Records from a data collection
^^^^

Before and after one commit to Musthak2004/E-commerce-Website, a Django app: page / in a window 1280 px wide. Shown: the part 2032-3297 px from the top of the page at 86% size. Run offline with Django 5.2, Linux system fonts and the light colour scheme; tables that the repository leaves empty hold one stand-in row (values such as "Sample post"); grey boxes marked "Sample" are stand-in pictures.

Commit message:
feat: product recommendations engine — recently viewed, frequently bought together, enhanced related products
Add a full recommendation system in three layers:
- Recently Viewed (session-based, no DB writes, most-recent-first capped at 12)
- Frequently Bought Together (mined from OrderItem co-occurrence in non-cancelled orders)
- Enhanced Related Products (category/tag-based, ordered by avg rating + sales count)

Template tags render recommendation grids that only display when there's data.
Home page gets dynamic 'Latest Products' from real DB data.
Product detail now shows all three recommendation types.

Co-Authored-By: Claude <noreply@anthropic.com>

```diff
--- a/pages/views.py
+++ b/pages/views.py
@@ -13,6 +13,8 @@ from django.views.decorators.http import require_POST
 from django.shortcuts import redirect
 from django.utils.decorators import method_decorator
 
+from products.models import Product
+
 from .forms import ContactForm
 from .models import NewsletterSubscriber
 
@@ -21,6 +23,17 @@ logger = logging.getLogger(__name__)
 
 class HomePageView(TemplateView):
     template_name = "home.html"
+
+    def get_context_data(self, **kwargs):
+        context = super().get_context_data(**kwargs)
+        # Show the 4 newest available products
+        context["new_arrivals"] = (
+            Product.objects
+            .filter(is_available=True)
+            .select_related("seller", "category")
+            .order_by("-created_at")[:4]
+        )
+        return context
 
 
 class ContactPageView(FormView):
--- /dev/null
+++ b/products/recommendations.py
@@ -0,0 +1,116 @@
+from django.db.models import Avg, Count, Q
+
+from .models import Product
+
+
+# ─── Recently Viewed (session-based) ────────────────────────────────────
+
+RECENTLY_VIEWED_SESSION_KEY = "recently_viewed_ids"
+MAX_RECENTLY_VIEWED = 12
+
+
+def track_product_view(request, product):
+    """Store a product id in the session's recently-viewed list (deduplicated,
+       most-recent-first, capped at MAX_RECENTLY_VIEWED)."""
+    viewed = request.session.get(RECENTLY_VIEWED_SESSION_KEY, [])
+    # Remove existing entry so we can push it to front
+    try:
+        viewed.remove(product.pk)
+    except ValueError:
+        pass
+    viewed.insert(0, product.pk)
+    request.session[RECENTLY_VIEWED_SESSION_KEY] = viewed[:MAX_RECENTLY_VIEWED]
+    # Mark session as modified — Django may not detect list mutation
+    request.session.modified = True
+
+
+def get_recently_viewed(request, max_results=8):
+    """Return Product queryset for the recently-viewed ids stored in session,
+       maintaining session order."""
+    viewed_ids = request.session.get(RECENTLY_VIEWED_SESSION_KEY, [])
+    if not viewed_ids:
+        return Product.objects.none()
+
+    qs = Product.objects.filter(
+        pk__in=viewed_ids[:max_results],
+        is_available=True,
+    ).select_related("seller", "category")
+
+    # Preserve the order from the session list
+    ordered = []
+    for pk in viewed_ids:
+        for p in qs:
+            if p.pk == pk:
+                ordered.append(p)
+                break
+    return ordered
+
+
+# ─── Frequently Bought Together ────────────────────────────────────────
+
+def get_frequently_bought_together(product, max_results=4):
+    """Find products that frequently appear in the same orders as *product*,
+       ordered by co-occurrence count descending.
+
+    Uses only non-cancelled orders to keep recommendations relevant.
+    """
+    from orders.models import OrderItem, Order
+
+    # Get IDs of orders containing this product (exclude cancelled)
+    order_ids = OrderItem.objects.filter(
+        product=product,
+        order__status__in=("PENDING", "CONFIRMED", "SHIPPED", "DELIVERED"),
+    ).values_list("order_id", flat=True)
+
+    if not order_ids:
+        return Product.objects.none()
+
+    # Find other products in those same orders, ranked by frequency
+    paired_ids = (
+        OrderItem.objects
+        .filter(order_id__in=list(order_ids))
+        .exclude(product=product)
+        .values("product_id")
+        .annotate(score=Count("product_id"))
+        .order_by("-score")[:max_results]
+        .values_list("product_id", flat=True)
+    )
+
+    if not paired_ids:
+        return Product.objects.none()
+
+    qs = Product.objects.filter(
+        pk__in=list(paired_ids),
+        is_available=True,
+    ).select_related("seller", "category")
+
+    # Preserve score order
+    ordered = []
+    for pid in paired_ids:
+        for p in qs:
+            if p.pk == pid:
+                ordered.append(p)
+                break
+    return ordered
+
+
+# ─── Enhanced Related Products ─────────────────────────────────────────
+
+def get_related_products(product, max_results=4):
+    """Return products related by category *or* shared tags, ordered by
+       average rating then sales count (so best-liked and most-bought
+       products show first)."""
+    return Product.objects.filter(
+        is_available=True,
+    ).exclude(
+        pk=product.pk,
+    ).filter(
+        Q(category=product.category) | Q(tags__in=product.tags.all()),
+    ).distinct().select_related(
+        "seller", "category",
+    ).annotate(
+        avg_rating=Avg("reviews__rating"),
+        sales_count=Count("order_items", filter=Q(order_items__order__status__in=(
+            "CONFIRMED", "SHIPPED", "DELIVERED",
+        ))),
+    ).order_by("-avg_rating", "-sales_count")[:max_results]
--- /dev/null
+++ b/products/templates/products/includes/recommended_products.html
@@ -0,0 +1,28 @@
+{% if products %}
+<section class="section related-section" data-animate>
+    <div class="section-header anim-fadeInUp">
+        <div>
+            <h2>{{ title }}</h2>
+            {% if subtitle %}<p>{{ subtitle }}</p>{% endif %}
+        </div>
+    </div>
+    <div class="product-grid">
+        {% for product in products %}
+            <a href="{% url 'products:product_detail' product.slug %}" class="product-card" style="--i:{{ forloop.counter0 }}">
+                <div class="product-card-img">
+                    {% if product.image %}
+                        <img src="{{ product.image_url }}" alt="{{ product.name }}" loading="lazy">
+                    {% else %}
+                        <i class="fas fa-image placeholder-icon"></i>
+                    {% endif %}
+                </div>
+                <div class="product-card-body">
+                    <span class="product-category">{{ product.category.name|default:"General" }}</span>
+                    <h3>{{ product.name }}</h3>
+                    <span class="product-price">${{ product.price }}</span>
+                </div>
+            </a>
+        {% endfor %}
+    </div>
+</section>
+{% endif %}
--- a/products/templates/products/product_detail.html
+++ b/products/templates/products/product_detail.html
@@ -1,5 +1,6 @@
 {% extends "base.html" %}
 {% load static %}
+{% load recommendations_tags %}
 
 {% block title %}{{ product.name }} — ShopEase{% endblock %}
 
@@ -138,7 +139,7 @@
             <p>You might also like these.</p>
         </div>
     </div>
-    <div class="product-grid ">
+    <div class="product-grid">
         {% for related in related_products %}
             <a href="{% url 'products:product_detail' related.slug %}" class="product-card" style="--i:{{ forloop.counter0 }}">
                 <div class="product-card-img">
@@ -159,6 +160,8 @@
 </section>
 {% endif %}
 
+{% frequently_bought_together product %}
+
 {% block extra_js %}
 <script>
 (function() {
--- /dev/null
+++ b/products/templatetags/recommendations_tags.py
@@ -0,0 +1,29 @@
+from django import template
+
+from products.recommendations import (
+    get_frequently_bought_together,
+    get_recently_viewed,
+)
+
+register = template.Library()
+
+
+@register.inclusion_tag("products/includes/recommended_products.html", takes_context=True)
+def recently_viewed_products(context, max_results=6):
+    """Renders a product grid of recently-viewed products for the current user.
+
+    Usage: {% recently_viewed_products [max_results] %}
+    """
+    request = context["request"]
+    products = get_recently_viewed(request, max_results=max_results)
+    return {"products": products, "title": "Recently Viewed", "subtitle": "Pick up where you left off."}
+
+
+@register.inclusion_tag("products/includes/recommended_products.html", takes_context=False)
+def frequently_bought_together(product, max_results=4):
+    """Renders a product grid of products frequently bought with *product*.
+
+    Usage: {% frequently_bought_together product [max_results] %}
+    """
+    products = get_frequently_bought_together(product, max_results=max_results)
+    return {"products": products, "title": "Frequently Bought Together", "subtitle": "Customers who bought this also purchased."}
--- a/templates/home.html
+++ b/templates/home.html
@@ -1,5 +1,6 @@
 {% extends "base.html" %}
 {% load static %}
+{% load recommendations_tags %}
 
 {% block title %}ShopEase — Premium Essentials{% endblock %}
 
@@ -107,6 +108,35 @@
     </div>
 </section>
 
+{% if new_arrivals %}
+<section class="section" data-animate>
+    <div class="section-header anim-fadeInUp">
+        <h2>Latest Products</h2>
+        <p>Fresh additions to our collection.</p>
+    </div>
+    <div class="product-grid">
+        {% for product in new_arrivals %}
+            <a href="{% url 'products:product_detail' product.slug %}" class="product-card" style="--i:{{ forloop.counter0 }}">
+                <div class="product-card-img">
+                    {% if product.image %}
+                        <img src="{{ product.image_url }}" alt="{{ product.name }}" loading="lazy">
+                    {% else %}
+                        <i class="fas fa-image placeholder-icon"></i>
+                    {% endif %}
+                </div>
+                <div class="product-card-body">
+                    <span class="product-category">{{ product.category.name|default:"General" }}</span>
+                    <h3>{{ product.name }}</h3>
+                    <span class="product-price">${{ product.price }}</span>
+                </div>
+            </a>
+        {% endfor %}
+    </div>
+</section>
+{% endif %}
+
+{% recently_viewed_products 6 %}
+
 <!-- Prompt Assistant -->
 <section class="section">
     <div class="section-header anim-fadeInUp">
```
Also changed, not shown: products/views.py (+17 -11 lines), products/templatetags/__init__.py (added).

^^^^

## Task goal
In the records above, find every line with the word "category" and copy it.

## Written response
- Enhanced Related Products (category/tag-based, ordered by avg rating + sales count)
+            .select_related("seller", "category")
+    ).select_related("seller", "category")
+    ).select_related("seller", "category")
+    """Return products related by category *or* shared tags, ordered by
+        Q(category=product.category) | Q(tags__in=product.tags.all()),
+        "seller", "category",
+                    <span class="product-category">{{ product.category.name|default:"General" }}</span>
+                    <span class="product-category">{{ product.category.name|default:"General" }}</span>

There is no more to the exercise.